Urban research / Institute of European Urbanism, Leibniz Institute of Regional Geography
From the closure of Tempelhofer Airport and the field in 2008 till 2014, the field’s opening to public use was a subject of an extensive urban movement that comprised demonstrations, protests, squats, workshops, panels, petitions campaigns and a referendum 2014. A wide range of Berlin residents had been involved in different parts of these urban movements. They demanded democratic decision-making over green space and heritage areas and the preservation of surrounding neighbourhoods from possible gentrification waves. As a result, Tempelhofer Feld is an open urban space for the use of Berliners today and protected by a public law constituted by a regional referendum.
This analysis focused on these urban movements’ story covers the long years of public participation on various levels and its result. It questions how it is narrated and interpreted as an urban heritage by two actor groups involved: citizen initiatives and city officials. Representation and communication via online channels take a vital part in transmitting and narrating meanings in heritage discourse. Citizen blogs and websites are used by the selected stakeholder groups as channels of representation and communication during the Tempelhofer Feld struggle and after the decision. Through narrative analysis, the research focused on the role of these blogs’ and websites’ present pages and archives in an ongoing heritage disagreement.
The analysis also aims to draw new questions regarding the urban heritage as both a source and result of conflicts and stakeholders’ role as producers of narratives of urban heritage. Research is conducted as a guest researcher at Leibniz Institute of Regional Geography with the supervision of Jun.-Prof.

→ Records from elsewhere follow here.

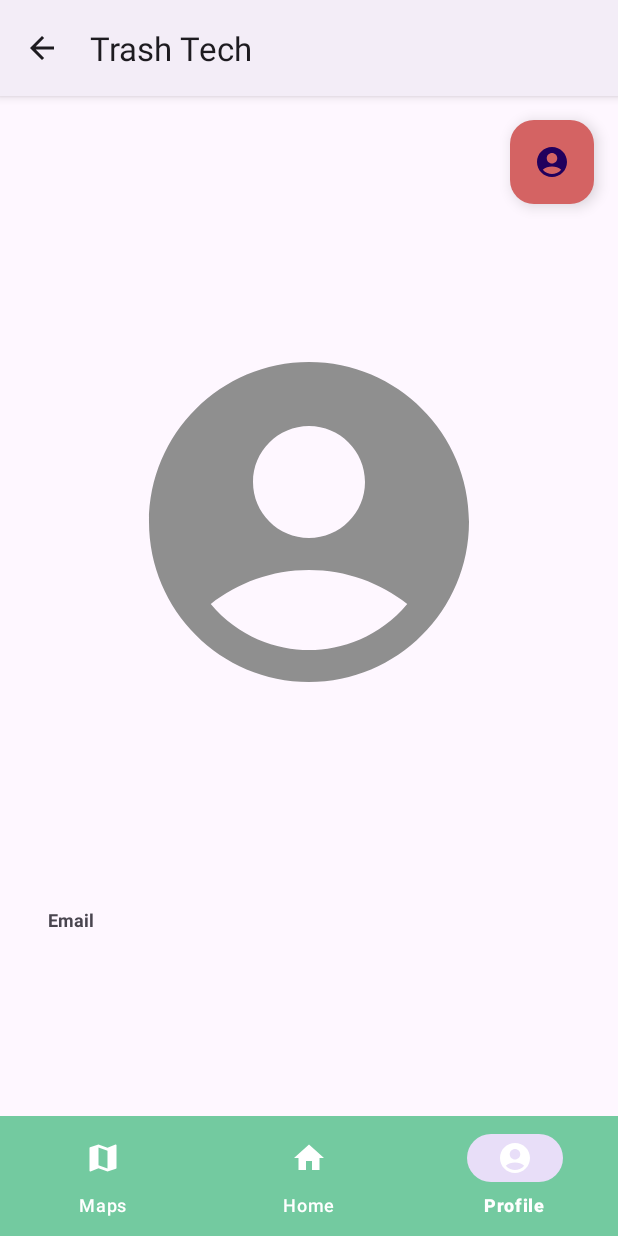
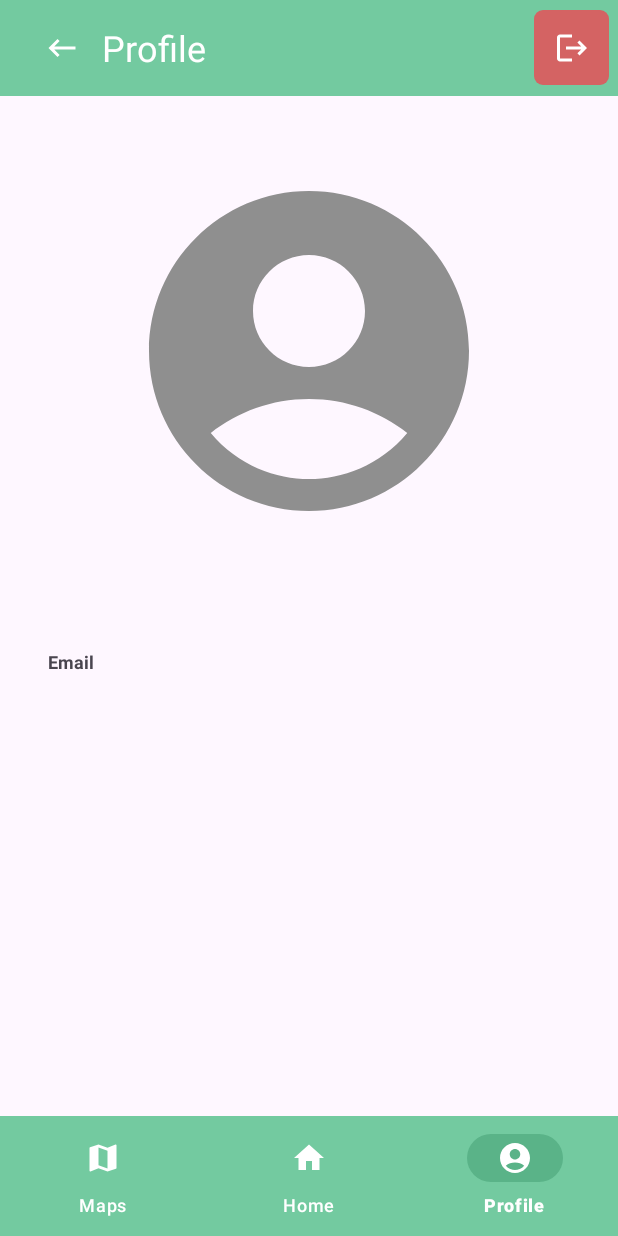
Before and after one commit to syamsudinhilmi/trashtech-project, an Android app: the ProfileActivity screen opened directly, with no data from a screen before it, on a phone screen of 412 x 824 dp. Run offline under Robolectric (Android 15) with nearby library versions, the phone set to English and light mode, and no system bars; our stand-ins replace CircleImageView.

Commit message:
perbaikan bottom nav dan action bar

```diff
--- a/app/src/main/AndroidManifest.xml
+++ b/app/src/main/AndroidManifest.xml
@@ -17,7 +17,8 @@
 			android:exported="false" />
 		<activity
 			android:name=".ui.activity.ProfileActivity"
-			android:exported="false" />
+			android:exported="false"
+			/>
 		<!--
 			 TODO: Before you run your application, you need a Google Maps API key.
 
--- a/app/src/main/java/com/playdeadrespawn/trashtech/ui/BottomNavigationUtils.kt
+++ b/app/src/main/java/com/playdeadrespawn/trashtech/ui/BottomNavigationUtils.kt
@@ -24,14 +24,13 @@ object BottomNavigationUtils {
 
     private fun <T> startActivity(context: Context, cls: Class<T>) {
         val intent = Intent(context, cls)
-        intent.flags = Intent.FLAG_ACTIVITY_CLEAR_TASK or Intent.FLAG_ACTIVITY_NEW_TASK
+        intent.flags = Intent.FLAG_ACTIVITY_CLEAR_TOP or Intent.FLAG_ACTIVITY_SINGLE_TOP
         context.startActivity(intent)
     }
 
-    fun startMainActivity(context: Context) {
-        val intent = Intent(context, MainActivity::class.java)
-        intent.flags = Intent.FLAG_ACTIVITY_CLEAR_TASK or Intent.FLAG_ACTIVITY_NEW_TASK
-        context.startActivity(intent)
-    }
-
+//    fun startMainActivity(context: Context) {
+//        val intent = Intent(context, MainActivity::class.java)
+//        intent.flags = Intent.FLAG_ACTIVITY_CLEAR_TASK or Intent.FLAG_ACTIVITY_NEW_TASK
+//        context.startActivity(intent)
+//    }
 }
--- a/app/src/main/java/com/playdeadrespawn/trashtech/ui/activity/MainActivity.kt
+++ b/app/src/main/java/com/playdeadrespawn/trashtech/ui/activity/MainActivity.kt
@@ -1,19 +1,24 @@
 package com.playdeadrespawn.trashtech.ui.activity
 
 import android.content.Intent
+import android.graphics.drawable.ColorDrawable
 import androidx.appcompat.app.AppCompatActivity
 import android.os.Bundle
+import android.util.Log
+import android.widget.Toast
+import androidx.core.content.ContextCompat
 import com.playdeadrespawn.trashtech.R
 import com.playdeadrespawn.trashtech.databinding.ActivityMainBinding
 import com.playdeadrespawn.trashtech.ui.BottomNavigationUtils
-import com.playdeadrespawn.trashtech.ui.BottomNavigationUtils.handleBottomNavigation
-
 class MainActivity : AppCompatActivity() {
     private lateinit var binding: ActivityMainBinding
     override fun onCreate(savedInstanceState: Bundle?) {
         super.onCreate(savedInstanceState)
         binding = ActivityMainBinding.inflate(layoutInflater)
         setContentView(binding.root)
+
+        supportActionBar?.hide()
+        supportActionBar?.setBackgroundDrawable(ColorDrawable(ContextCompat.getColor(this, R.color.primary)))
 
         binding.btnCamera.setOnClickListener{
             startActivity(Intent(this, SignUpActivity::class.java))
@@ -23,12 +28,20 @@ class MainActivity : AppCompatActivity() {
             startActivity(Intent(this, MapsActivity::class.java))
         }
 
+        binding.btnKlasifikasi.setOnClickListener{
+            startActivity(Intent(this, ResultActivity::class.java))
+        }
+    }
+
+    override fun onStart() {
         val bottomNavView = binding.bottomNavView
         bottomNavView.selectedItemId = R.id.home
+        bottomNavView.itemActiveIndicatorColor = getColorStateList(R.color.dark_primary)
         bottomNavView.setOnItemSelectedListener  { item ->
             BottomNavigationUtils.handleBottomNavigation(this, item.itemId)
             true
         }
-
+        Log.d("start", "onstart")
+        super.onStart()
     }
 }
--- a/app/src/main/java/com/playdeadrespawn/trashtech/ui/activity/MapsActivity.kt
+++ b/app/src/main/java/com/playdeadrespawn/trashtech/ui/activity/MapsActivity.kt
@@ -1,7 +1,11 @@
 package com.playdeadrespawn.trashtech.ui.activity
 
+import android.content.Intent
+import android.graphics.drawable.ColorDrawable
 import androidx.appcompat.app.AppCompatActivity
 import android.os.Bundle
+import android.view.MenuItem
+import androidx.core.content.ContextCompat
 
 import com.google.android.gms.maps.CameraUpdateFactory
 import com.google.android.gms.maps.GoogleMap
@@ -23,6 +27,11 @@ class MapsActivity : AppCompatActivity(), OnMapReadyCallback {
 
         binding = ActivityMapsBinding.inflate(layoutInflater)
         setContentView(binding.root)
+
+        supportActionBar?.setDisplayHomeAsUpEnabled(true)
+        supportActionBar?.setHomeAsUpIndicator(R.drawable.baseline_keyboard_backspace_24)
+        supportActionBar?.setBackgroundDrawable(ColorDrawable(ContextCompat.getColor(this, R.color.primary)))
+
 
         // Obtain the SupportMapFragment and get notified when the map is ready to be used.
         val mapFragment = supportFragmentManager
@@ -48,4 +57,13 @@ class MapsActivity : AppCompatActivity(), OnMapReadyCallback {
         mMap.addMarker(MarkerOptions().position(sydney).title("Marker in Sydney"))
         mMap.moveCamera(CameraUpdateFactory.newLatLng(sydney))
     }
+
+    override fun onOptionsItemSelected(item: MenuItem): Boolean {
+        when (item.itemId) {
+            android.R.id.home -> {
+                startActivity(Intent(this, MainActivity::class.java))
+            }
+        }
+        return super.onOptionsItemSelected(item)
+    }
 }
--- a/app/src/main/java/com/playdeadrespawn/trashtech/ui/activity/ProfileActivity.kt
+++ b/app/src/main/java/com/playdeadrespawn/trashtech/ui/activity/ProfileActivity.kt
@@ -1,8 +1,13 @@
 package com.playdeadrespawn.trashtech.ui.activity
 
+import android.content.Intent
+import android.graphics.drawable.ColorDrawable
 import androidx.appcompat.app.AppCompatActivity
 import android.os.Bundle
+import android.util.Log
 import android.view.MenuItem
+import android.widget.Toast
+import androidx.core.content.ContextCompat
 import com.playdeadrespawn.trashtech.R
 import com.playdeadrespawn.trashtech.databinding.ActivityProfileBinding
 import com.playdeadrespawn.trashtech.ui.BottomNavigationUtils
@@ -14,22 +19,29 @@ class ProfileActivity : AppCompatActivity() {
         binding = ActivityProfileBinding.inflate(layoutInflater)
         setContentView(binding.root)
 
-        supportActionBar?.setDisplayHomeAsUpEnabled(true)
+        supportActionBar?.hide()
+//        setSupportActionBar(binding.materialToolBarProfile)
+//        supportActionBar?.setDisplayHomeAsUpEnabled(true)
 
+        binding.actionLogout.setOnClickListener{
+            startActivity(Intent(this, SigninActivity::class.java))
+        }
+
+        binding.actionBack.setOnClickListener{
+            startActivity(Intent(this, MainActivity::class.java))
+        }
+
+    }
+
+    override fun onStart() {
         val bottomNavView = binding.bottomNavView
         bottomNavView.selectedItemId = R.id.profile
-        bottomNavView.setOnItemSelectedListener { item ->
+        bottomNavView.itemActiveIndicatorColor = getColorStateList(R.color.dark_primary)
+        bottomNavView.setOnItemSelectedListener  { item ->
             BottomNavigationUtils.handleBottomNavigation(this, item.itemId)
             true
         }
-    }
-
-    override fun onOptionsItemSelected(item: MenuItem): Boolean {
-        when (item.itemId) {
-            android.R.id.home -> {
-                BottomNavigationUtils.startMainActivity(this)
-            }
-        }
-        return super.onOptionsItemSelected(item)
+        Log.d("start", "onstart")
+        super.onStart()
     }
 }
--- /dev/null
+++ b/app/src/main/res/drawable/baseline_keyboard_backspace_24.xml
@@ -0,0 +1,5 @@
+<vector android:autoMirrored="true" android:height="24dp"
+    android:tint="#FFFFFF" android:viewportHeight="24"
+    android:viewportWidth="24" android:width="24dp" xmlns:android="http://schemas.android.com/apk/res/android">
+    <path android:fillColor="@android:color/white" android:pathData="M21,11H6.83l3.58,-3.59L9,6l-6,6 6,6 1.41,-1.41L6.83,13H21z"/>
+</vector>
--- /dev/null
+++ b/app/src/main/res/drawable/baseline_logout_24.xml
@@ -0,0 +1,5 @@
+<vector android:autoMirrored="true" android:height="24dp"
+    android:tint="#ffffff" android:viewportHeight="24"
+    android:viewportWidth="24" android:width="24dp" xmlns:android="http://schemas.android.com/apk/res/android">
+    <path android:fillColor="@android:color/white" android:pathData="M17,7l-1.41,1.41L18.17,11H8v2h10.17l-2.58,2.58L17,17l5,-5zM4,5h8V3H4c-1.1,0 -2,0.9 -2,2v14c0,1.1 0.9,2 2,2h8v-2H4V5z"/>
+</vector>
--- /dev/null
+++ b/app/src/main/res/drawable/square_button.xml
@@ -0,0 +1,4 @@
+<?xml version="1.0" encoding="utf-8"?>
+<shape xmlns:android="http://schemas.android.com/apk/res/android">
+    <corners android:radius="6dp" />
+</shape>
--- /dev/null
+++ b/app/src/main/res/drawable/square_button_solid.xml
@@ -0,0 +1,5 @@
+<?xml version="1.0" encoding="utf-8"?>
+<shape xmlns:android="http://schemas.android.com/apk/res/android">
+    <corners android:radius="6dp" />
+    <solid android:color="@color/destroy"/>
+</shape>
--- a/app/src/main/res/layout/activity_main.xml
+++ b/app/src/main/res/layout/activity_main.xml
@@ -49,6 +49,7 @@
 
 
     <Button
+        android:id="@+id/btn_klasifikasi"
         android:layout_width="match_parent"
         android:layout_height="wrap_content"
         android:layout_marginHorizontal="30dp"
--- a/app/src/main/res/layout/activity_profile.xml
+++ b/app/src/main/res/layout/activity_profile.xml
@@ -6,36 +6,62 @@
 	android:layout_height="match_parent"
 	tools:context=".ui.activity.ProfileActivity">
 
+	<com.google.android.material.appbar.MaterialToolbar
+		android:id="@+id/material_tool_bar_profile"
+		android:layout_width="match_parent"
+		android:layout_height="?attr/actionBarSize"
+		android:background="@color/primary"
+		app:titleTextColor="@color/white"
+		app:layout_constraintEnd_toEndOf="parent"
+		app:layout_constraintStart_toStartOf="parent"
+		app:layout_constraintTop_toTopOf="parent"
+		>
+
+		<!-- Tombol Kembali -->
+		<androidx.appcompat.widget.AppCompatImageButton
+			android:id="@+id/action_back"
+			android:layout_width="50dp"
+			android:layout_height="50dp"
+			android:layout_gravity="start"
+			android:background="@drawable/square_button"
+			android:src="@drawable/baseline_keyboard_backspace_24" />
+
+		<TextView
+			android:layout_width="wrap_content"
+			android:layout_height="wrap_content"
+			android:text="Profile"
+			android:textSize="24sp"
+			android:layout_gravity="start"
+			android:textColor="@color/white"
+			android:layout_marginLeft="18dp"/>
+
+		<!-- Tombol Logout -->
+		<androidx.appcompat.widget.AppCompatImageButton
+			android:id="@+id/action_logout"
+			android:layout_width="50dp"
+			android:layout_height="50dp"
+			android:layout_gravity="end"
+			android:layout_marginEnd="6dp"
+			android:background="@drawable/square_button_solid"
+			android:src="@drawable/baseline_logout_24" />
+
+	</com.google.android.material.appbar.MaterialToolbar>
+
 	<de.hdodenhof.circleimageview.CircleImageView
 		android:id="@+id/profile_image"
 		android:layout_width="256dp"
 		android:layout_height="256dp"
-		android:layout_marginTop="156dp"
+		android:layout_marginTop="106dp"
 		android:src="@drawable/ic_preview_profile"
 		app:layout_constraintEnd_toEndOf="parent"
 		app:layout_constraintStart_toStartOf="parent"
 		app:layout_constraintTop_toTopOf="parent" />
 
 
-
-	<com.google.android.material.floatingactionbutton.FloatingActionButton
-		android:id="@+id/fab_logout"
-		android:layout_width="wrap_content"
-		android:layout_height="wrap_content"
-		android:layout_margin="16dp"
-		android:backgroundTint="@color/destroy"
-		android:src="@drawable/ic_preview_profile"
-		android:tintMode="multiply"
-		app:elevation="6dp"
-
-		app:layout_constraintEnd_toEndOf="parent"
-		app:layout_constraintTop_toTopOf="parent" />
-
 	<TextView
 		android:id="@+id/tv_username"
 		android:layout_width="wrap_content"
 		android:layout_height="wrap_content"
-		android:layout_marginTop="48dp"
 		tools:text="Nama Pengguna"
 		android:textSize="24sp"
 		android:textStyle="bold"
@@ -47,7 +73,7 @@
 		android:id="@+id/tv_email"
 		android:layout_width="wrap_content"
 		android:layout_height="wrap_content"
-		android:layout_marginTop="48dp"
+		android:layout_marginTop="38dp"
 		android:text="Email"
 		android:layout_marginStart="32dp"
 		android:textSize="12sp"
--- a/app/src/main/res/menu/bottom_nav_menu.xml
+++ b/app/src/main/res/menu/bottom_nav_menu.xml
@@ -3,6 +3,7 @@
     <item
         android:id="@+id/maps"
         android:title="Maps"
+        android:enabled="true"
         android:icon="@drawable/baseline_map_24"/>
 
     <item
--- a/app/src/main/res/values-night/themes.xml
+++ b/app/src/main/res/values-night/themes.xml
@@ -2,6 +2,8 @@
 	<!-- Base application theme. -->
 	<style name="Base.Theme.TrashTech" parent="Theme.Material3.DayNight">
 		<!-- Customize your dark theme here. -->
-		<!-- <item name="colorPrimary">@color/my_dark_primary</item> -->
+		 <item name="colorPrimary">@color/primary</item>
+		<item name="colorControlNormal">@color/white</item>
+		<item name="titleTextColor">@color/white</item>
 	</style>
 </resources>
--- a/app/src/main/res/values/colors.xml
+++ b/app/src/main/res/values/colors.xml
@@ -3,6 +3,7 @@
 	<color name="black">#FF000000</color>
 	<color name="white">#FFFFFFFF</color>
 	<color name="primary">#73CAA0</color>
+	<color name="dark_primary">#5AB388</color>
 	<color name="secondary">#F2FFF5</color>
 	<color name="dark">#363636</color>
 	<color name="destroy">#D46363</color>
--- a/app/src/main/res/values/themes.xml
+++ b/app/src/main/res/values/themes.xml
@@ -2,7 +2,9 @@
 	<!-- Base application theme. -->
 	<style name="Base.Theme.TrashTech" parent="Theme.Material3.DayNight">
 		<!-- Customize your light theme here. -->
-		<!-- <item name="colorPrimary">@color/my_light_primary</item> -->
+		<item name="colorPrimary">@color/primary</item>
+		<item name="titleTextColor">@color/white</item>
+		<item name="colorControlNormal">@color/white</item>
 	</style>
 
 	<style name="Theme.TrashTech" parent="Base.Theme.TrashTech" />
```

Dr.-Ing. Daniela Zupan and Dr. Lela Rekhviashvili
Internal Colloquium Series, Leibniz Research Institute, Leipzig, Germany, Jan 2021 Guided Research Project Colloquium, Bauhaus University Weimar, April 2021